• Prompt
An exact copy of the listing is required.

•••••

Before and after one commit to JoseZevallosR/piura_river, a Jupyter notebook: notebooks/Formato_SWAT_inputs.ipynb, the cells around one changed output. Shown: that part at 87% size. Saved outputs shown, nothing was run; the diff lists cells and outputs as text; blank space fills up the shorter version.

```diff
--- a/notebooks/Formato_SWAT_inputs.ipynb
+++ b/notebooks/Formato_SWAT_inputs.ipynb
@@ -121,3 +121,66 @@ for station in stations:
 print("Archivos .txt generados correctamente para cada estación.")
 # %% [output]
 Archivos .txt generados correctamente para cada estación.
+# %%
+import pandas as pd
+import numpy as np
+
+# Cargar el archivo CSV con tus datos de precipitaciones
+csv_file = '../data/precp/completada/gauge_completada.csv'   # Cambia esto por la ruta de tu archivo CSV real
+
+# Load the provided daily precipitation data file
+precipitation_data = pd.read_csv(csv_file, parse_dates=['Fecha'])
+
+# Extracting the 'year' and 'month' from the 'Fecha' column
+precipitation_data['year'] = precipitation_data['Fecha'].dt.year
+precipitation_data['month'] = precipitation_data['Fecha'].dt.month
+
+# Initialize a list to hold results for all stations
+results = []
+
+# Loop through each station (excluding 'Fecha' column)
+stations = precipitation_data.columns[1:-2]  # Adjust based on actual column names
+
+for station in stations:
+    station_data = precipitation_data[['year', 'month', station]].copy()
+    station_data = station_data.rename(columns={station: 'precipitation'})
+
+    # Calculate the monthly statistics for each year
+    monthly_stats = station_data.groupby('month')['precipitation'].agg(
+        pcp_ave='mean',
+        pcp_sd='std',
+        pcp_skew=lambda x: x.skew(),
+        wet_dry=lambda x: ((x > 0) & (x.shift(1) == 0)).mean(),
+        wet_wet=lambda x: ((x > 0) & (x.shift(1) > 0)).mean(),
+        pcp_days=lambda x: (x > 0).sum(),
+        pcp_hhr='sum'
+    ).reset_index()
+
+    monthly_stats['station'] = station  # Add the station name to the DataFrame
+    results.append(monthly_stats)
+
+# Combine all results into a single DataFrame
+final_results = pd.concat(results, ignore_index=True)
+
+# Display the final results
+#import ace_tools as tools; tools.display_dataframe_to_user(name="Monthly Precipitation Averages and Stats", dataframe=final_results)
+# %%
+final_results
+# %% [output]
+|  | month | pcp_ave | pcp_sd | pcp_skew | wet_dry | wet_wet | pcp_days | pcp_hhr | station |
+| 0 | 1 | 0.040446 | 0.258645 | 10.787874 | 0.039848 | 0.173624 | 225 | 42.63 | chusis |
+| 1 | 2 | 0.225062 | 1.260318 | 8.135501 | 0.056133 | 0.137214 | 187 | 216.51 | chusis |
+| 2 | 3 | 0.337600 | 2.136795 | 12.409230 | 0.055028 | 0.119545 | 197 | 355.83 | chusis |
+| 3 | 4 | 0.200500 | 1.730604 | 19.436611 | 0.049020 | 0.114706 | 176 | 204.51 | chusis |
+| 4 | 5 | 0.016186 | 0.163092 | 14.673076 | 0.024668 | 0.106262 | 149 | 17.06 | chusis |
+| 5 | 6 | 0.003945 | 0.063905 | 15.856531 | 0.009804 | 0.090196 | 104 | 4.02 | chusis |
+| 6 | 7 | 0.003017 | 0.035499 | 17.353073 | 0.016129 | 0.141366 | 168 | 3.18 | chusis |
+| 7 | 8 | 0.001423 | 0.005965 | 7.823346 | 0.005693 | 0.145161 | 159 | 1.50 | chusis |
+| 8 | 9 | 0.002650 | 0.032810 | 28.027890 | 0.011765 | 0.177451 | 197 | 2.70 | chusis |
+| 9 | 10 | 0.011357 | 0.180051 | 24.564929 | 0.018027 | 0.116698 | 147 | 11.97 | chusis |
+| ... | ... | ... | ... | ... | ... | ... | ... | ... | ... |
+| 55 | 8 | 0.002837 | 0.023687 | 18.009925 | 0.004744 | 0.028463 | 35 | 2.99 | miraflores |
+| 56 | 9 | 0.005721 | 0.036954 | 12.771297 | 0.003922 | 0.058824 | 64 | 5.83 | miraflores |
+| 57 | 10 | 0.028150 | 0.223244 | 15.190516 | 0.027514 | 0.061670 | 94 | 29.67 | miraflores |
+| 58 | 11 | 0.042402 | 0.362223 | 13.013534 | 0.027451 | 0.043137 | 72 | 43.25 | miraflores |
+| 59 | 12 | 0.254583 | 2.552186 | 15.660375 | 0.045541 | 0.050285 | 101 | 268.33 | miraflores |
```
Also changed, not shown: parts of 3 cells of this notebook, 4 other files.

•••••

• Result below
Before and after one commit to JoseZevallosR/piura_river, a Jupyter notebook: notebooks/Formato_SWAT_inputs.ipynb, the cells around one changed output. Shown: that part at 87% size. Saved outputs shown, nothing was run; the diff lists cells and outputs as text; blank space fills up the shorter version.

```diff
--- a/notebooks/Formato_SWAT_inputs.ipynb
+++ b/notebooks/Formato_SWAT_inputs.ipynb
@@ -121,3 +121,66 @@ for station in stations:
 print("Archivos .txt generados correctamente para cada estación.")
 # %% [output]
 Archivos .txt generados correctamente para cada estación.
+# %%
+import pandas as pd
+import numpy as np
+
+# Cargar el archivo CSV con tus datos de precipitaciones
+csv_file = '../data/precp/completada/gauge_completada.csv'   # Cambia esto por la ruta de tu archivo CSV real
+
+# Load the provided daily precipitation data file
+precipitation_data = pd.read_csv(csv_file, parse_dates=['Fecha'])
+
+# Extracting the 'year' and 'month' from the 'Fecha' column
+precipitation_data['year'] = precipitation_data['Fecha'].dt.year
+precipitation_data['month'] = precipitation_data['Fecha'].dt.month
+
+# Initialize a list to hold results for all stations
+results = []
+
+# Loop through each station (excluding 'Fecha' column)
+stations = precipitation_data.columns[1:-2]  # Adjust based on actual column names
+
+for station in stations:
+    station_data = precipitation_data[['year', 'month', station]].copy()
+    station_data = station_data.rename(columns={station: 'precipitation'})
+
+    # Calculate the monthly statistics for each year
+    monthly_stats = station_data.groupby('month')['precipitation'].agg(
+        pcp_ave='mean',
+        pcp_sd='std',
+        pcp_skew=lambda x: x.skew(),
+        wet_dry=lambda x: ((x > 0) & (x.shift(1) == 0)).mean(),
+        wet_wet=lambda x: ((x > 0) & (x.shift(1) > 0)).mean(),
+        pcp_days=lambda x: (x > 0).sum(),
+        pcp_hhr='sum'
+    ).reset_index()
+
+    monthly_stats['station'] = station  # Add the station name to the DataFrame
+    results.append(monthly_stats)
+
+# Combine all results into a single DataFrame
+final_results = pd.concat(results, ignore_index=True)
+
+# Display the final results
+#import ace_tools as tools; tools.display_dataframe_to_user(name="Monthly Precipitation Averages and Stats", dataframe=final_results)
+# %%
+final_results
+# %% [output]
+|  | month | pcp_ave | pcp_sd | pcp_skew | wet_dry | wet_wet | pcp_days | pcp_hhr | station |
+| 0 | 1 | 0.040446 | 0.258645 | 10.787874 | 0.039848 | 0.173624 | 225 | 42.63 | chusis |
+| 1 | 2 | 0.225062 | 1.260318 | 8.135501 | 0.056133 | 0.137214 | 187 | 216.51 | chusis |
+| 2 | 3 | 0.337600 | 2.136795 | 12.409230 | 0.055028 | 0.119545 | 197 | 355.83 | chusis |
+| 3 | 4 | 0.200500 | 1.730604 | 19.436611 | 0.049020 | 0.114706 | 176 | 204.51 | chusis |
+| 4 | 5 | 0.016186 | 0.163092 | 14.673076 | 0.024668 | 0.106262 | 149 | 17.06 | chusis |
+| 5 | 6 | 0.003945 | 0.063905 | 15.856531 | 0.009804 | 0.090196 | 104 | 4.02 | chusis |
+| 6 | 7 | 0.003017 | 0.035499 | 17.353073 | 0.016129 | 0.141366 | 168 | 3.18 | chusis |
+| 7 | 8 | 0.001423 | 0.005965 | 7.823346 | 0.005693 | 0.145161 | 159 | 1.50 | chusis |
+| 8 | 9 | 0.002650 | 0.032810 | 28.027890 | 0.011765 | 0.177451 | 197 | 2.70 | chusis |
+| 9 | 10 | 0.011357 | 0.180051 | 24.564929 | 0.018027 | 0.116698 | 147 | 11.97 | chusis |
+| ... | ... | ... | ... | ... | ... | ... | ... | ... | ... |
+| 55 | 8 | 0.002837 | 0.023687 | 18.009925 | 0.004744 | 0.028463 | 35 | 2.99 | miraflores |
+| 56 | 9 | 0.005721 | 0.036954 | 12.771297 | 0.003922 | 0.058824 | 64 | 5.83 | miraflores |
+| 57 | 10 | 0.028150 | 0.223244 | 15.190516 | 0.027514 | 0.061670 | 94 | 29.67 | miraflores |
+| 58 | 11 | 0.042402 | 0.362223 | 13.013534 | 0.027451 | 0.043137 | 72 | 43.25 | miraflores |
+| 59 | 12 | 0.254583 | 2.552186 | 15.660375 | 0.045541 | 0.050285 | 101 | 268.33 | miraflores |
```
Also changed, not shown: parts of 3 cells of this notebook, 4 other files.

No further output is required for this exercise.